Bankruptcy does an excellent job of wiping out certain unsecured debts, such as credit card debt, medical debt, and some personal loans. Unfortunately, bankruptcy can’t eliminate a secured loan, such as your home mortgage or a car loan. What options does a debtor have if they are struggling with this type of secured debt? Below we look at the most common options.
Turn Over the Collateral
This might not be an ideal option, but it is often the only one that makes sense. Instead of fighting a foreclosure action, you simply turn over the collateral to your debtor.
Reaffirm the Debt
You might also want to keep paying the secured loan. There is a process in bankruptcy called reaffirmation. Some of our clients choose to reaffirm loans in bankruptcy, such as their car loans.
You might find that once you wipe out unsecured debts, you have freed up money each month which you can then contribute to your secured debts. Some clients can afford their monthly payments now that they no longer must worry about credit card or medical debt.
You should review your budget with your attorney to see if you can continue to pay secured loans after filing for bankruptcy. If your budget is still too stressed, then turning over the collateral is often the better option than continuing to struggle each month.
Negotiate with Your Creditor
Another option is to check whether you can adjust the terms of your loan with your lender. For example, you might want a lower interest rate or an extended term, which can reduce monthly payments. You can call your lender and explain your situation.
Be warned, however: creditors of secured debt have less incentive to negotiate than a creditor whose loans are unsecured. They can always foreclose on the property instead of helping you keep up with your payments.
File for Chapter 13 Bankruptcy & Reduce the Amount of Principal
One unique feature of a Chapter 13 bankruptcy is called a “cramdown,” which many of our clients have successfully used on their vehicles or investment property. Essentially, the amount of debt owed will be reduced to the market value of the asset. So if your car is only worth $5,000 but your car loan is $7,000, the cramdown will reduce the amount you owe to roughly $5,000. The other $2,000 is lumped in with other unsecured debts, like credit card debt, which you will only pay a fraction of (if anything).
Unfortunately, debtors cannot use the cramdown on their residence. But it is often an option for other secured loans, which will reduce the amount they owe.
Be aware, however, that a Chapter 13 is a lengthy process. Our clients need 3-5 years of regular payments before they can receive a discharge. Discuss with your lawyer whether this is a better option than simply turning over the collateral and moving on.
Discuss what to Do with Secured Debts with One of Our Attorneys
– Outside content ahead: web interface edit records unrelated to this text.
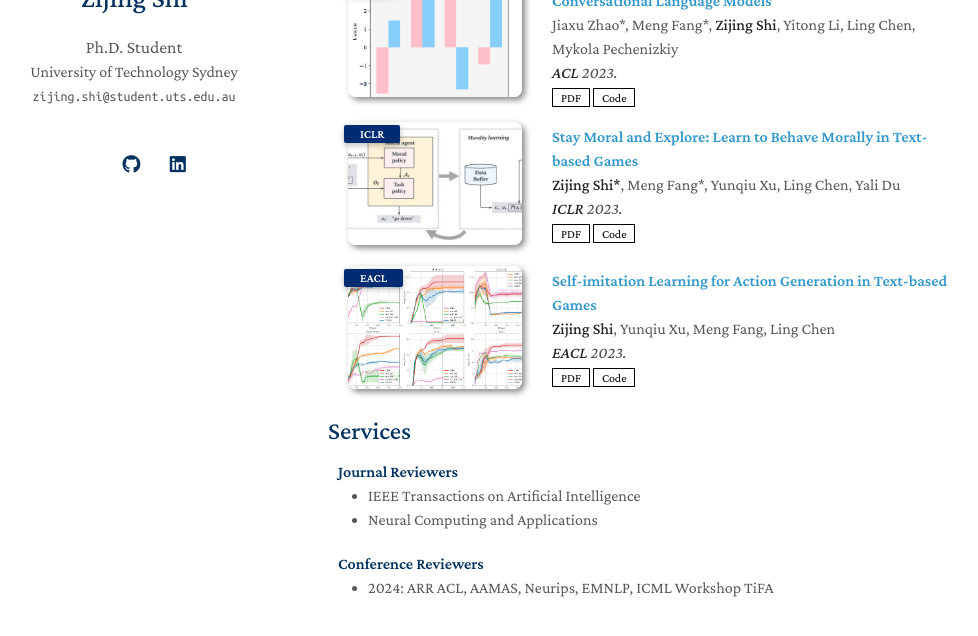
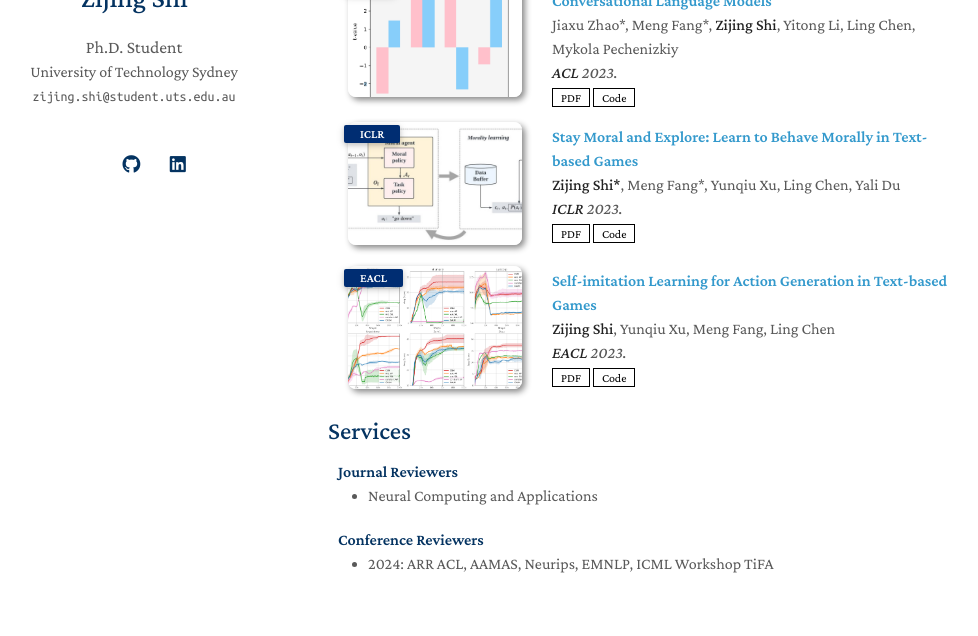
Before and after one commit to winni18/winni18.github.io, a Jekyll site: the page built from index.md, in a window 1280 px wide and 900 px high, scrolled down 777 px, cut to the strip 206-842 px from the top of the window. Shown: the whole strip, without its empty margins (142-1120 px from the left). Built offline with Jekyll 4.4.1, drawn with Linux system fonts in a browser that asks for light colours; nearby versions of some CDN libraries; a style sheet for code colours, icons or effects is not loaded; our own code applies the rules of GitHub Pages for plain Markdown files.

Commit message:
Update services.md

```diff
--- a/_includes/services.md
+++ b/_includes/services.md
@@ -4,7 +4,6 @@
 <h4 style="margin:0 10px 0;">Journal Reviewers</h4>
 
 <ul style="margin:0 0 20px;">
-  <li><a href="https://cis.ieee.org/publications/ieee-transactions-on-artificial-intelligence"><autocolor>IEEE Transactions on Artificial Intelligence</autocolor></a></li>
   <li><a href="https://link.springer.com/journal/521"><autocolor>Neural Computing and Applications</autocolor></a></li>
 </ul>
 
```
Nowack & Olson is a leading South Florida bankruptcy firm with thousands of happy clients. Our Plantation bankruptcy lawyers can identify the best way to tackle debt and keep secured property. Contact us today to schedule a free consultation.